Start of Material for the task

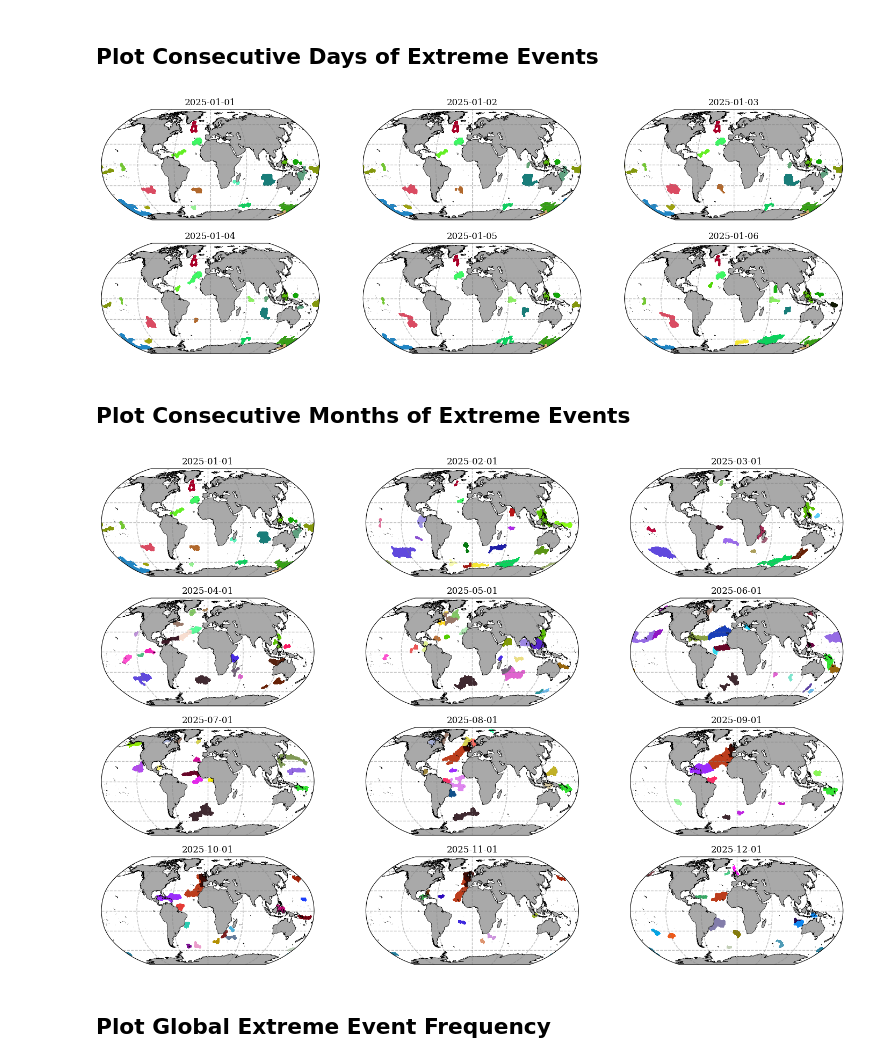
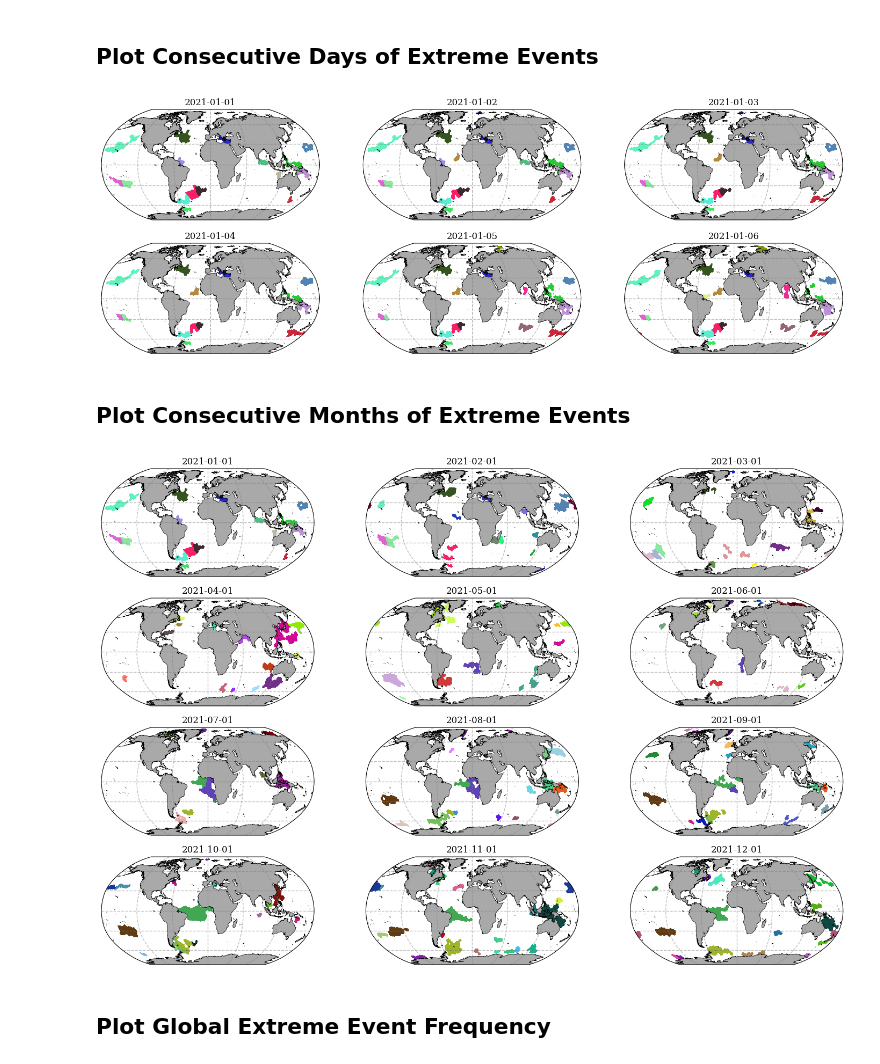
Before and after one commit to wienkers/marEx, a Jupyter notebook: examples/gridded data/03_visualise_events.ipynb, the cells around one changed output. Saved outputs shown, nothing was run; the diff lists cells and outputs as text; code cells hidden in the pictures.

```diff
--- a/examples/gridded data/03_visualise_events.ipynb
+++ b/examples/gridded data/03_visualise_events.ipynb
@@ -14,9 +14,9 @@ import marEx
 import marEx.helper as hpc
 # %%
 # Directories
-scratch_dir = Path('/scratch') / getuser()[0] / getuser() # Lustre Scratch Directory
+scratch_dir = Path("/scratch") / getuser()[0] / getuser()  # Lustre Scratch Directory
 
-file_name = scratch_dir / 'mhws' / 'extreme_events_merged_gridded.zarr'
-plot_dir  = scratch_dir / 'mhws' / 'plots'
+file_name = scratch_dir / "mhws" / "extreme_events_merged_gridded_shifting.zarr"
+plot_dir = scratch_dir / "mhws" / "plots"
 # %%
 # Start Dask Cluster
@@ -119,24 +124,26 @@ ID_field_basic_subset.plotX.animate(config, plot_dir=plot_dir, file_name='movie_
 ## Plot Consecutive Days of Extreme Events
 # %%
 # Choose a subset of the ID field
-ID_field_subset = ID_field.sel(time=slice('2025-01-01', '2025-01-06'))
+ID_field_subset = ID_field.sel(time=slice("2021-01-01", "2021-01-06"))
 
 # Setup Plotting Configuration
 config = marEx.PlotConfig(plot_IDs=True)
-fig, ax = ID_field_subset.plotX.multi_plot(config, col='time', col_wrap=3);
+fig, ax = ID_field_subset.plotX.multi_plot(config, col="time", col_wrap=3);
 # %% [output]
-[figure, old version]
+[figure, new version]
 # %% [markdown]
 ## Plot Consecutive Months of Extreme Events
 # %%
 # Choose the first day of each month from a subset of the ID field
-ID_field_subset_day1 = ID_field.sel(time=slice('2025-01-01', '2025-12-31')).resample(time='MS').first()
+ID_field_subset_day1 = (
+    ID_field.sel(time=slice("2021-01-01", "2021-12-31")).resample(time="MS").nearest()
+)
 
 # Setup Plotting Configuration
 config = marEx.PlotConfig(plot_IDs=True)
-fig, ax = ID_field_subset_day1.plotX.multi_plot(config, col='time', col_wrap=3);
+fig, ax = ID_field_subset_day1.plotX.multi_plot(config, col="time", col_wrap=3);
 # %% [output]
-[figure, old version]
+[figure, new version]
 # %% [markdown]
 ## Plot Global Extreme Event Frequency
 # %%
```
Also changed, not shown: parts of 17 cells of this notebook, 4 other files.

End of Material for the task

▶ **Instructions to follow**:
The required output is each line above restated verbatim, with all images omitted.

▶ **Solution for this task**:
Before and after one commit to wienkers/marEx, a Jupyter notebook: examples/gridded data/03_visualise_events.ipynb, the cells around one changed output. Saved outputs shown, nothing was run; the diff lists cells and outputs as text; code cells hidden in the pictures.

```diff
--- a/examples/gridded data/03_visualise_events.ipynb
+++ b/examples/gridded data/03_visualise_events.ipynb
@@ -14,9 +14,9 @@ import marEx
 import marEx.helper as hpc
 # %%
 # Directories
-scratch_dir = Path('/scratch') / getuser()[0] / getuser() # Lustre Scratch Directory
+scratch_dir = Path("/scratch") / getuser()[0] / getuser()  # Lustre Scratch Directory
 
-file_name = scratch_dir / 'mhws' / 'extreme_events_merged_gridded.zarr'
-plot_dir  = scratch_dir / 'mhws' / 'plots'
+file_name = scratch_dir / "mhws" / "extreme_events_merged_gridded_shifting.zarr"
+plot_dir = scratch_dir / "mhws" / "plots"
 # %%
 # Start Dask Cluster
@@ -119,24 +124,26 @@ ID_field_basic_subset.plotX.animate(config, plot_dir=plot_dir, file_name='movie_
 ## Plot Consecutive Days of Extreme Events
 # %%
 # Choose a subset of the ID field
-ID_field_subset = ID_field.sel(time=slice('2025-01-01', '2025-01-06'))
+ID_field_subset = ID_field.sel(time=slice("2021-01-01", "2021-01-06"))
 
 # Setup Plotting Configuration
 config = marEx.PlotConfig(plot_IDs=True)
-fig, ax = ID_field_subset.plotX.multi_plot(config, col='time', col_wrap=3);
+fig, ax = ID_field_subset.plotX.multi_plot(config, col="time", col_wrap=3);
 # %% [output]
-[figure, old version]
+[figure, new version]
 # %% [markdown]
 ## Plot Consecutive Months of Extreme Events
 # %%
 # Choose the first day of each month from a subset of the ID field
-ID_field_subset_day1 = ID_field.sel(time=slice('2025-01-01', '2025-12-31')).resample(time='MS').first()
+ID_field_subset_day1 = (
+    ID_field.sel(time=slice("2021-01-01", "2021-12-31")).resample(time="MS").nearest()
+)
 
 # Setup Plotting Configuration
 config = marEx.PlotConfig(plot_IDs=True)
-fig, ax = ID_field_subset_day1.plotX.multi_plot(config, col='time', col_wrap=3);
+fig, ax = ID_field_subset_day1.plotX.multi_plot(config, col="time", col_wrap=3);
 # %% [output]
-[figure, old version]
+[figure, new version]
 # %% [markdown]
 ## Plot Global Extreme Event Frequency
 # %%
```
Also changed, not shown: parts of 17 cells of this notebook, 4 other files.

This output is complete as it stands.